▸ WHAT IS EXPECTED
The reply should reproduce every line of the data below word for word, minus any images.

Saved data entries

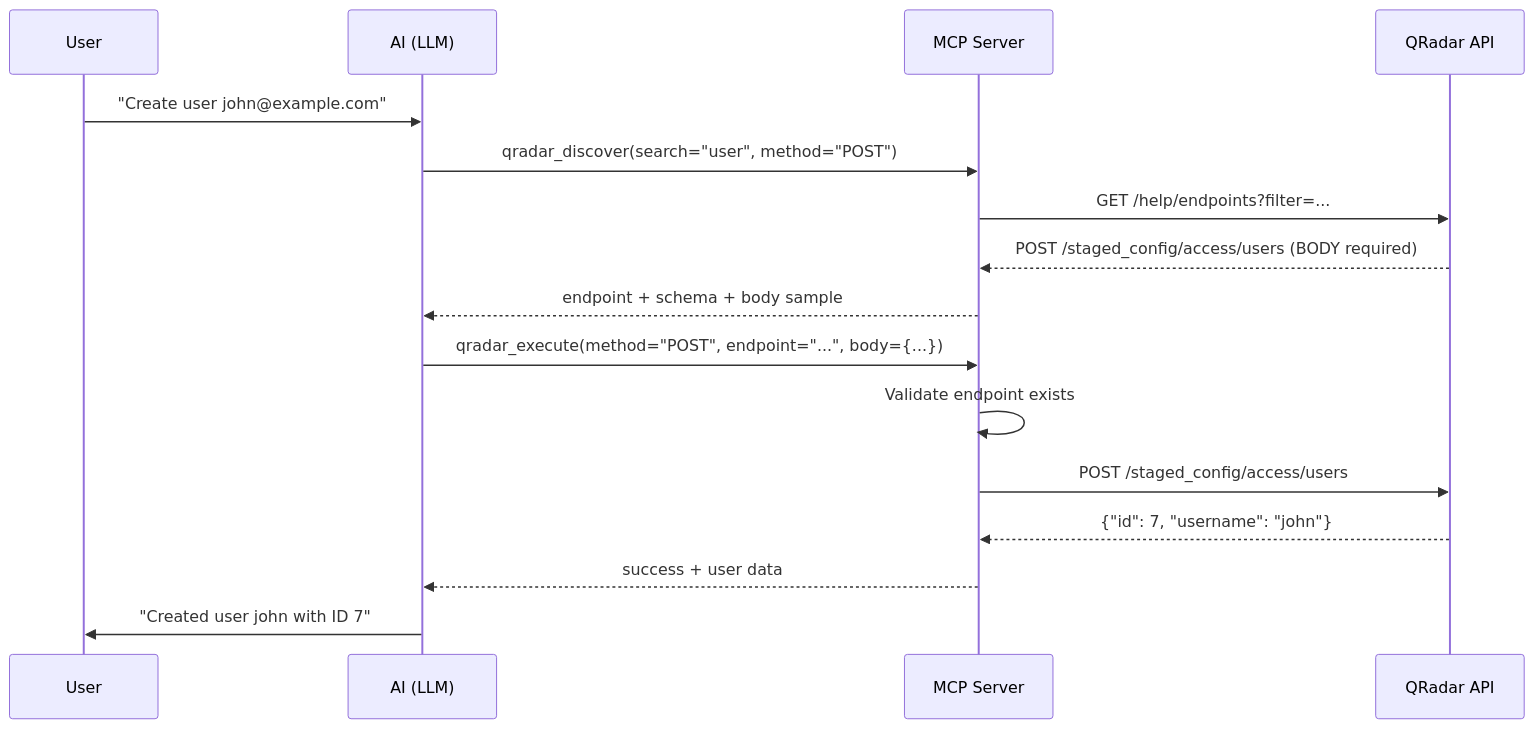
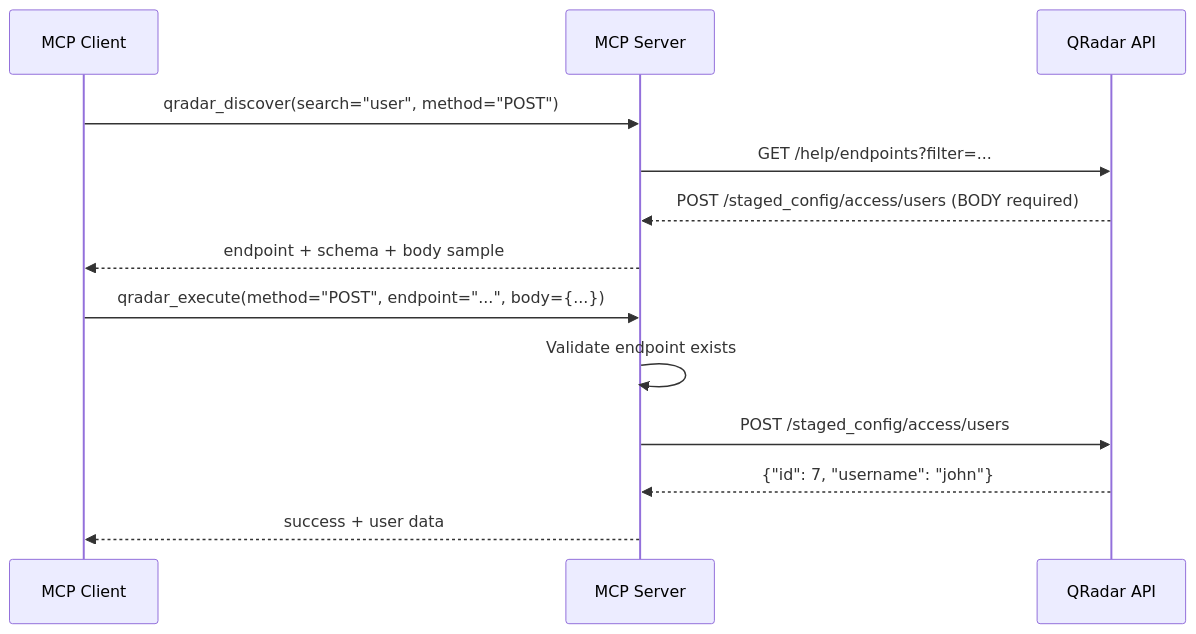
One commit to IBM/qradar-mcp-server changed the third of 3 diagrams in README.md. Above: the diagram before and after it, drawn with Mermaid. The commit also changed other lines of this file, not shown here.

Commit message:
Refactored README - focus on MCP protocol

````diff
--- a/README.md
+++ b/README.md
@@ -46,22 +62,17 @@
 ```mermaid
 sequenceDiagram
-    participant User
-    participant AI as AI (LLM)
-    participant MCP as MCP Server
+    participant Client as MCP Client
+    participant Server as MCP Server
     participant QRadar as QRadar API
 
-    User->>AI: "Create user john@example.com"
+    Client->>Server: qradar_discover(search="user", method="POST")
+    Server->>QRadar: GET /help/endpoints?filter=...
+    QRadar-->>Server: POST /staged_config/access/users (BODY required)
+    Server-->>Client: endpoint + schema + body sample
     
-    AI->>MCP: qradar_discover(search="user", method="POST")
-    MCP->>QRadar: GET /help/endpoints?filter=...
-    QRadar-->>MCP: POST /staged_config/access/users (BODY required)
-    MCP-->>AI: endpoint + schema + body sample
-    
-    AI->>MCP: qradar_execute(method="POST", endpoint="...", body={...})
-    MCP->>MCP: Validate endpoint exists
-    MCP->>QRadar: POST /staged_config/access/users
-    QRadar-->>MCP: {"id": 7, "username": "john"}
-    MCP-->>AI: success + user data
-    
-    AI->>User: "Created user john with ID 7"
+    Client->>Server: qradar_execute(method="POST", endpoint="...", body={...})
+    Server->>Server: Validate endpoint exists
+    Server->>QRadar: POST /staged_config/access/users
+    QRadar-->>Server: {"id": 7, "username": "john"}
+    Server-->>Client: success + user data
 ```
````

▸ EXERCISE OUTPUT
One commit to IBM/qradar-mcp-server changed the third of 3 diagrams in README.md. Above: the diagram before and after it, drawn with Mermaid. The commit also changed other lines of this file, not shown here.

Commit message:
Refactored README - focus on MCP protocol

````diff
--- a/README.md
+++ b/README.md
@@ -46,22 +62,17 @@
 ```mermaid
 sequenceDiagram
-    participant User
-    participant AI as AI (LLM)
-    participant MCP as MCP Server
+    participant Client as MCP Client
+    participant Server as MCP Server
     participant QRadar as QRadar API
 
-    User->>AI: "Create user john@example.com"
+    Client->>Server: qradar_discover(search="user", method="POST")
+    Server->>QRadar: GET /help/endpoints?filter=...
+    QRadar-->>Server: POST /staged_config/access/users (BODY required)
+    Server-->>Client: endpoint + schema + body sample
     
-    AI->>MCP: qradar_discover(search="user", method="POST")
-    MCP->>QRadar: GET /help/endpoints?filter=...
-    QRadar-->>MCP: POST /staged_config/access/users (BODY required)
-    MCP-->>AI: endpoint + schema + body sample
-    
-    AI->>MCP: qradar_execute(method="POST", endpoint="...", body={...})
-    MCP->>MCP: Validate endpoint exists
-    MCP->>QRadar: POST /staged_config/access/users
-    QRadar-->>MCP: {"id": 7, "username": "john"}
-    MCP-->>AI: success + user data
-    
-    AI->>User: "Created user john with ID 7"
+    Client->>Server: qradar_execute(method="POST", endpoint="...", body={...})
+    Server->>Server: Validate endpoint exists
+    Server->>QRadar: POST /staged_config/access/users
+    QRadar-->>Server: {"id": 7, "username": "john"}
+    Server-->>Client: success + user data
 ```
````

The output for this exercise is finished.